Research Project: Forage Characteristics and Utilization that Improve Efficiency of Growth, Performance, Nutrient Use, and Environmental Impacts of Dairy Production

Location: Dairy Forage Research

Title: Evaluation of a limit feeding strategy with canola or soybean meals on dairy cow performance

Author
item Moore, Spencer - University Of Wisconsin
item Kalscheur, Kenneth

Submitted to: Meeting Abstract
Publication Type: Abstract Only
Publication Acceptance Date: 3/5/2018
Publication Date: N/A
Citation: N/A

Interpretive Summary:
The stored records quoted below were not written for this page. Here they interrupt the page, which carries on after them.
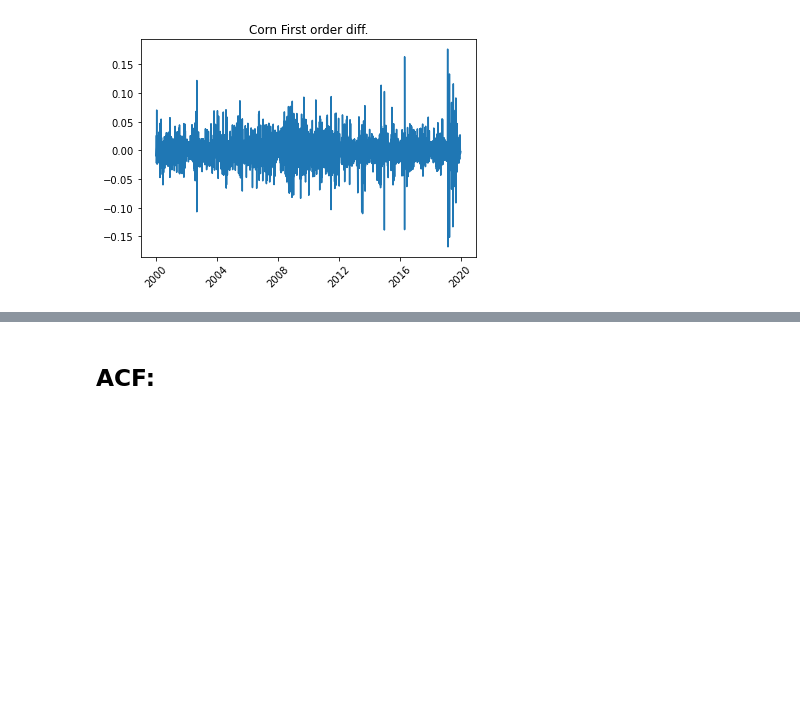
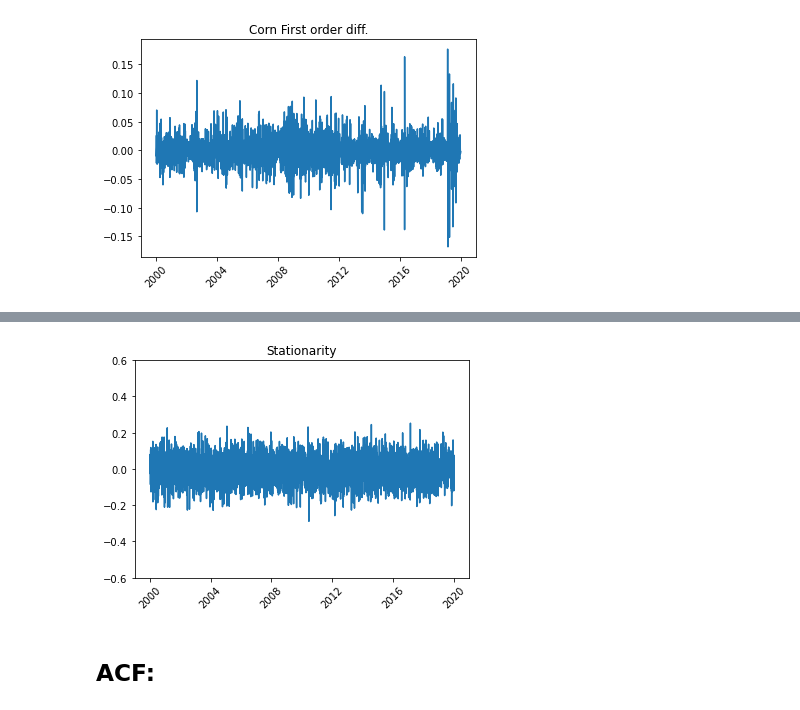
Before and after one commit to mattj949/stats207, a Jupyter notebook: ARIMA_Corn.ipynb, the cells around one changed output, grey strips where cells are left out. Saved outputs shown, nothing was run; the diff lists cells and outputs as text; code cells hidden in the pictures; blank space fills up the shorter version.

```diff
--- a/ARIMA_Corn.ipynb
+++ b/ARIMA_Corn.ipynb
@@ -53,3 +64,15 @@ plt.show()
+# %%
+num_obs = len(df.CORN_log_diff)
+mu, sigma = 0, 0.07 # mean and standard deviation
+sn = np.random.normal(mu, sigma, num_obs)
+
+plt.plot(df.Date, sn)
+plt.title("Stationarity")
+plt.xticks(rotation=45)
+plt.ylim(-0.6,0.6)
+plt.show()
+# %% [output]
+[figure, added]
 # %% [markdown]
 ## ACF:
 # %%
```
Also changed, not shown: parts of 17 cells of this notebook, 3 other files.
Technical Abstract: Shrinking margins in the dairy industry dictate a need for increasing efficiencies of feed conversion to milk and limiting feed waste on the farm. The aim was to determine if performance and efficiency were similar when feeding two protein sources (canola meal, CM; soybean meal, SBM) at two feeding levels (limit-fed, LF; ad libitum-fed, AL). Fifty-two multiparous Holstein cows (mean±SD; 98±38 DIM; 2.73±1.03 parity) received a common diet during a 4-wk covariate (COV) period. Animals were sorted by residual feed intake (RFI = DMIAct – DMIPred), grouped into quartiles, and then blocked to standardize milk yield (MY), milk components, body weight, dry matter intake (DMI) and days in milk. Each cow was randomized to receive one of four treatments. An average of COV wk 3-4 ad libitum intake was reduced by 5% in LF diets. The amount offered was evaluated weekly and reduced in pairs if a LF cow had orts = 0.907 kg as-fed. Average final restriction of the LF group was 92.8% of COV wk 3-4 ad libitum intake. Diets were formulated to contain 42%, 18% and 40% DM of corn silage, alfalfa haylage, and concentrate mix, respectively. The COV diet was formulated to contain equal crude protein from SBM and CM. Statistical analyses were performed as repeated measures using the MIXED procedure of SAS. Dry matter intake was greater for AL vs LF cows (mean±SEM; 29.0 vs 27.7±0.22 kg/d; P<0.02) during wk 1-4. DMI was greater for CM-fed cows in wk 1 by 0.65±0.22 kg/d (P<0.04) and for SBM-fed cows in wk 4 by 0.71±0.22 kg/d (P<0.03). Protein source did not have an effect on MY. Cows fed AL had greater MY, in wk 3-4 (52.4 vs 50.4±0.55 kg/d; P<0.02). Milk fat concentration was less for LF compared to AL cows in wk 3-5 (3.63 vs 3.87±0.07%; P <0.05). Milk urea nitrogen was lower in CM-fed cows (10.9 vs 11.6±0.24; P<0.01). Feed efficiency (FE) was greater in the LF treatment during wk 1 (1.99 vs. 1.92±0.02; P<0.02) but not different in other weeks. While the LF method was effective at equalizing DMI in SBM- and CM-fed animals, MY decreased and FE did not commensurately compensate. Continued investigation into limit feeding strategies is needed to evaluate the effect on digestion and efficiency.